Jane Jacobs’ Main Ideas
1.Cities as Ecosystems.
Jacobs approached cities as living beings and ecosystems. She suggested that over time, buildings, streets and neighborhoods function as dynamic organisms, changing in response to how people interact with them. She explained how each element of a city – sidewalks, parks, neighborhoods, government, economy – functions together synergistically, in the same manner as the natural ecosystem. This understanding helps us discern how cities work, how they break down, and how they could be better structured.
2. Mixed-Use Development.

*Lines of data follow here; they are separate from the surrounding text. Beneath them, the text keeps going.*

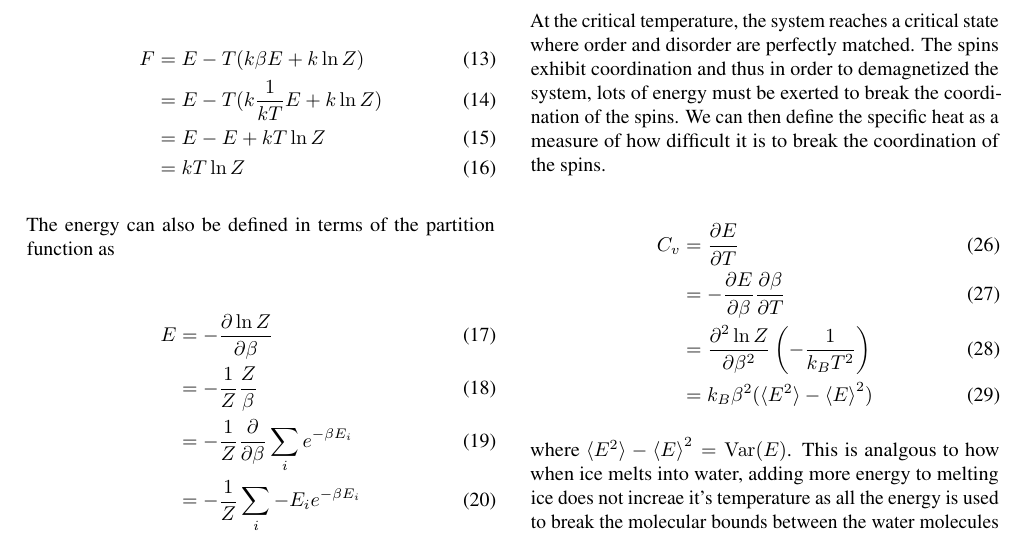
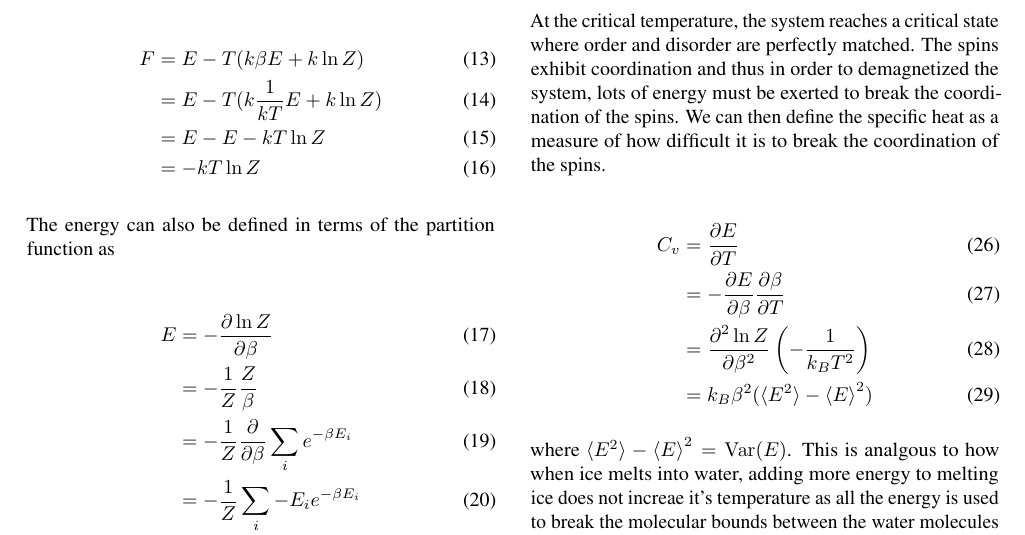
Before and after one commit to fysmoe1121/Phase-Transitions-Ising-Model, a LaTeX paper (writeup/main.tex): part of page 3 of 8, cut so that both start at the same text. Compiled offline with pdfLaTeX.

Commit message:
fixed missing - in kT ln z

```diff
--- a/writeup/main.tex
+++ b/writeup/main.tex
@@ -199,8 +199,8 @@ Plugging this into \eqref{eq:eq1} yields
 \begin{align}
     F &= E - T (k \beta E + k \ln Z) \\
     &= E - T (k \frac{1}{kT} E + k \ln Z) \\
-    &= E - E + kT \ln Z \\
-    &= kT \ln Z
+    &= E - E - kT \ln Z \\
+    &= -kT \ln Z
 \end{align}
 
 The energy can also be defined in terms of the partition function as
```
Also changed, not shown: writeup/main.pdf, writeup/main.tex (2 more changed lines), 3 other files.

Jacobs advocated for “mixed-use” urban development – the integration of different building types and uses, whether residential or commercial, old or new. According to this idea, cities depend on a diversity of buildings, residences, businesses and other non-residential uses, as well as people of different ages using areas at different times of day, to create community vitality. She saw cities as being “organic, spontaneous, and untidy,” and views the intermingling of city uses and users as crucial to economic and urban development.
3. Bottom-Up Community Planning.
Jacobs contested the traditional planning approach that relies on the judgment of outside experts, proposing that local expertise is better suited to guiding community development. She based her writing on empirical experience and observation, noting how the prescribed government policies for planning and development are usually inconsistent with the real-life functioning of city neighborhoods.
4. The Case for Higher Density.
Although orthodox planning theory had blamed high density for crime, filth, and a host of other problems, Jacobs disproved these assumptions and demonstrated how a high concentration of people is vital for city life, economic growth, and prosperity. While acknowledging that density alone does not produce healthy communities, she illustrated through concrete examples how higher densities yield a critical mass of people that is capable of supporting more vibrant communities. In exposing the difference between high density and overcrowding, Jacobs dispelled many myths about high concentrations of people.
5. Local Economies.
By dissecting how cities and their economies emerge and grow, Jacobs cast new light on the nature of local economies. She contested the assumptions that cities are a product of agricultural advancement; that specialized, highly efficient economies fuel long-term growth; and that large, stable businesses are the best sources of innovation. Instead, she developed a model of local economic development based on adding new types of work to old, promoting small businesses, and supporting the creative impulses of urban entrepreneurs.
Jacobs was not a builder, but she was the architect of the modern city. Her ideas about density (a good thing) and modernist urban planning (a disaster) made her one of the few public critics of the post-war groupthink with regard to urban space. The well-ordered grid of a shiny metropolis was not for her; instead, Jacobs favored a haphazard juxtaposition of everything – industry, leisure time, ethnicity – that insured the vibrancy of the city. She was also a complicated figure in some ways, because of her lack of alliance in any political direction, and her renunciation of communism. Many of her approaches and beliefs would seem to align with a leftist vantage, and yet she refused the category.
“With humility and common sense, she taught the world how to understand and value cities through direct observation, persistent questioning and discovery. Her faith in the wisdom of local citizens lives on in the civic battles in which she participated and her wisdom lives on in the writing of her nine seminal books.” – The Center for the Living City at Purchase College
Her legacy continues, as her books are taught in urban planning programs around the world.